It began with Jenny Dee & the Deelinquents provoking the tired and weary to dance with an energized blast of '60s pop. Then there was a ferocious three-song set by Buffalo Tom rekindling Boston's '90s alt-rock heyday, and a mesmerizing closing act by Ruane's final obsession, as Lady Lamb the Beekeeper's Aly Spaltro brought the room to its knees with a chilling rendition of "Beluga." Her voice cracked as she incorporated "Billy" into her lyrics, "Drifting off to sleep/Drifting out to sea. . . . Oh, Billy, sleep/I want to . . . to sing you to sleep."
Host and organizer Mary Lou Lord wrapped her arms around Spaltro and thanked everyone for coming out, and then, minutes before 1 am, the night turned surreal.
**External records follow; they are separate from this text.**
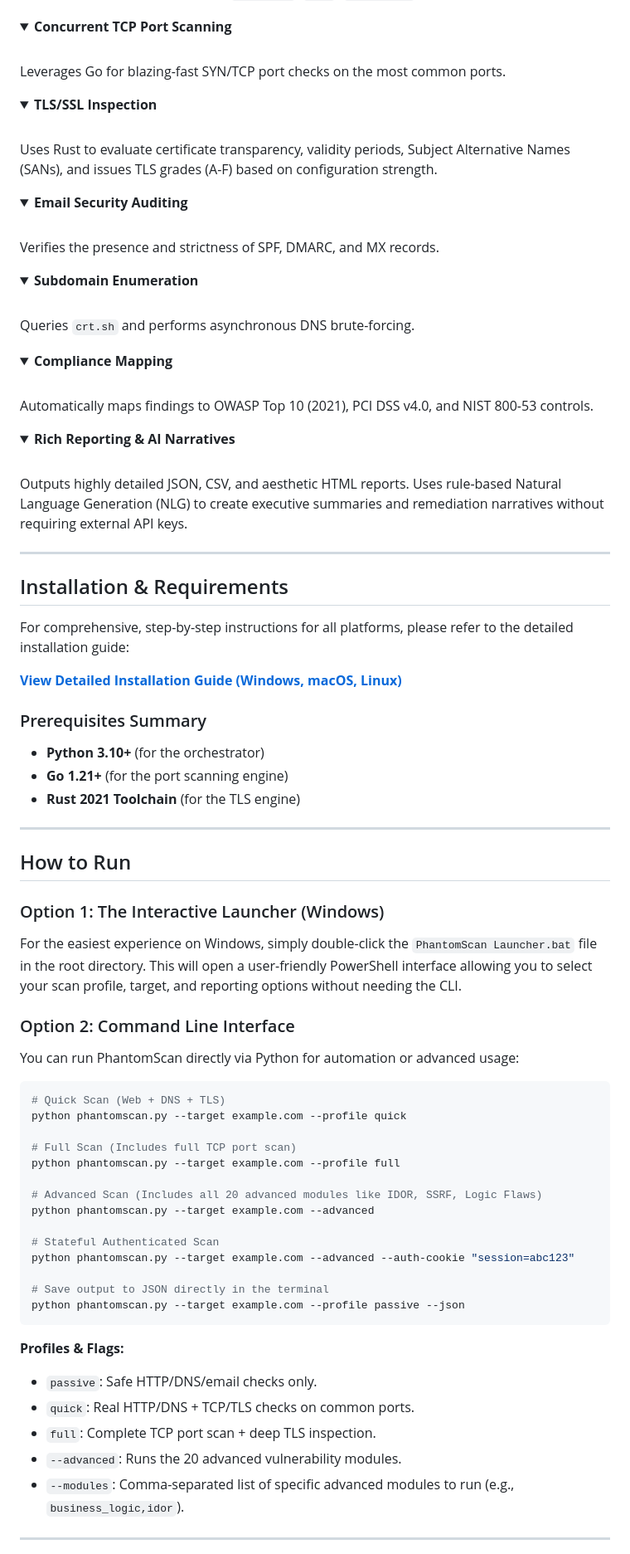
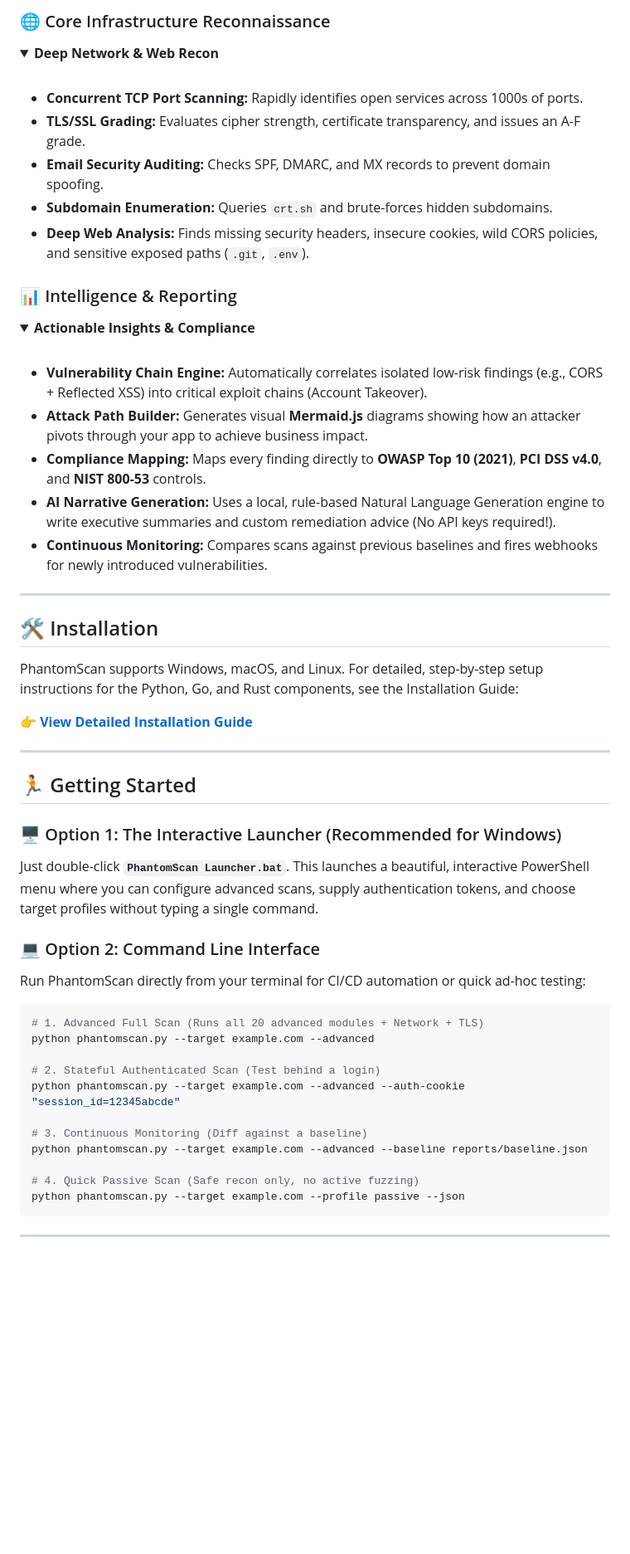
Before and after one commit to anshchavda02/Phantomscan, a Markdown page: README.md, the part around one of its changes. Shown at 83% size. Drawn GitHub-style; folded sections open; blank space fills up the shorter version.

Commit message:
docs: comprehensive rewrite of README to highlight all features and architecture

````diff
--- a/README.md
+++ b/README.md
@@ -47,87 +74,63 @@ Automatically probes for missing security headers, insecure cookies, wildcard CO
 </details>
 
+### 🌐 Core Infrastructure Reconnaissance
 <details>
-<summary><strong>Concurrent TCP Port Scanning</strong></summary>
+<summary><strong>Deep Network & Web Recon</strong></summary>
 <br>
-Leverages Go for blazing-fast SYN/TCP port checks on the most common ports.
+<ul>
+  <li><strong>Concurrent TCP Port Scanning:</strong> Rapidly identifies open services across 1000s of ports.</li>
+  <li><strong>TLS/SSL Grading:</strong> Evaluates cipher strength, certificate transparency, and issues an A-F grade.</li>
+  <li><strong>Email Security Auditing:</strong> Checks SPF, DMARC, and MX records to prevent domain spoofing.</li>
+  <li><strong>Subdomain Enumeration:</strong> Queries <code>crt.sh</code> and brute-forces hidden subdomains.</li>
+  <li><strong>Deep Web Analysis:</strong> Finds missing security headers, insecure cookies, wild CORS policies, and sensitive exposed paths (<code>.git</code>, <code>.env</code>).</li>
+</ul>
 </details>
 
+### 📊 Intelligence & Reporting
 <details>
-<summary><strong>TLS/SSL Inspection</strong></summary>
+<summary><strong>Actionable Insights & Compliance</strong></summary>
 <br>
-Uses Rust to evaluate certificate transparency, validity periods, Subject Alternative Names (SANs), and issues TLS grades (A-F) based on configuration strength.
-</details>
-
-<details>
-<summary><strong>Email Security Auditing</strong></summary>
-<br>
-Verifies the presence and strictness of SPF, DMARC, and MX records.
-</details>
-
-<details>
-<summary><strong>Subdomain Enumeration</strong></summary>
-<br>
-Queries <code>crt.sh</code> and performs asynchronous DNS brute-forcing.
-</details>
-
-<details>
-<summary><strong>Compliance Mapping</strong></summary>
-<br>
-Automatically maps findings to OWASP Top 10 (2021), PCI DSS v4.0, and NIST 800-53 controls.
-</details>
-
-<details>
-<summary><strong>Rich Reporting & AI Narratives</strong></summary>
-<br>
-Outputs highly detailed JSON, CSV, and aesthetic HTML reports. Uses rule-based Natural Language Generation (NLG) to create executive summaries and remediation narratives without requiring external API keys.
+<ul>
+  <li><strong>Vulnerability Chain Engine:</strong> Automatically correlates isolated low-risk findings (e.g., CORS + Reflected XSS) into critical exploit chains (Account Takeover).</li>
+  <li><strong>Attack Path Builder:</strong> Generates visual <strong>Mermaid.js</strong> diagrams showing how an attacker pivots through your app to achieve business impact.</li>
+  <li><strong>Compliance Mapping:</strong> Maps every finding directly to <strong>OWASP Top 10 (2021)</strong>, <strong>PCI DSS v4.0</strong>, and <strong>NIST 800-53</strong> controls.</li>
+  <li><strong>AI Narrative Generation:</strong> Uses a local, rule-based Natural Language Generation engine to write executive summaries and custom remediation advice (No API keys required!).</li>
+  <li><strong>Continuous Monitoring:</strong> Compares scans against previous baselines and fires webhooks for newly introduced vulnerabilities.</li>
+</ul>
 </details>
 
 ---
 
-## Installation & Requirements
+## 🛠️ Installation
 
-For comprehensive, step-by-step instructions for all platforms, please refer to the detailed installation guide:
+PhantomScan supports Windows, macOS, and Linux. For detailed, step-by-step setup instructions for the Python, Go, and Rust components, see the Installation Guide:
 
-**[View Detailed Installation Guide (Windows, macOS, Linux)](INSTALL.md)**
-
-### Prerequisites Summary
-- **Python 3.10+** (for the orchestrator)
-- **Go 1.21+** (for the port scanning engine)
-- **Rust 2021 Toolchain** (for the TLS engine)
+**👉 [View Detailed Installation Guide](INSTALL.md)**
 
 ---
 
-## How to Run
+## 🏃 Getting Started
 
-### Option 1: The Interactive Launcher (Windows)
-For the easiest experience on Windows, simply double-click the `PhantomScan Launcher.bat` file in the root directory. This will open a user-friendly PowerShell interface allowing you to select your scan profile, target, and reporting options without needing the CLI.
+### 🖥️ Option 1: The Interactive Launcher (Recommended for Windows)
+Just double-click **`PhantomScan Launcher.bat`**.
+This launches a beautiful, interactive PowerShell menu where you can configure advanced scans, supply authentication tokens, and choose target profiles without typing a single command.
 
-### Option 2: Command Line Interface
-You can run PhantomScan directly via Python for automation or advanced usage:
+### 💻 Option 2: Command Line Interface
+Run PhantomScan directly from your terminal for CI/CD automation or quick ad-hoc testing:
 
 ```bash
-# Quick Scan (Web + DNS + TLS)
-python phantomscan.py --target example.com --profile quick
-
-# Full Scan (Includes full TCP port scan)
-python phantomscan.py --target example.com --profile full
-
-# Advanced Scan (Includes all 20 advanced modules like IDOR, SSRF, Logic Flaws)
+# 1. Advanced Full Scan (Runs all 20 advanced modules + Network + TLS)
 python phantomscan.py --target example.com --advanced
 
-# Stateful Authenticated Scan
-python phantomscan.py --target example.com --advanced --auth-cookie "session=abc123"
+# 2. Stateful Authenticated Scan (Test behind a login)
+python phantomscan.py --target example.com --advanced --auth-cookie "session_id=12345abcde"
 
-# Save output to JSON directly in the terminal
+# 3. Continuous Monitoring (Diff against a baseline)
+python phantomscan.py --target example.com --advanced --baseline reports/baseline.json
+
+# 4. Quick Passive Scan (Safe recon only, no active fuzzing)
 python phantomscan.py --target example.com --profile passive --json
 ```
 
-**Profiles & Flags:**
-- `passive`: Safe HTTP/DNS/email checks only.
-- `quick`: Real HTTP/DNS + TCP/TLS checks on common ports.
-- `full`: Complete TCP port scan + deep TLS inspection.
-- `--advanced`: Runs the 20 advanced vulnerability modules.
-- `--modules`: Comma-separated list of specific advanced modules to run (e.g., `business_logic,idor`).
-
 ---
 
````
Also changed, not shown: other parts of README.md (+49 -22 lines).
With Middle East owner Joseph Sater already on stage, Ruane's sister Lili — who'd gotten engaged earlier in the evening — grabbed the microphone. "What do you think Billy would want to do right now?" she asked. "I think Billy would really want to express himself out to the entire community. . . . We're going to whisk Billy's ashes out to you all."
And so the cremated ashes of Billy Ruane hung in the air of the Middle East, scooped from the urn that will find a permanent home at the Cambridge venue.
Lord had kept referring to the evening as one giant clusterfuck, but it was one in the name of Ruane, who would have turned 53 on November 10. "This is his night," she said. "The wake, that was not his gig. This is for Billy."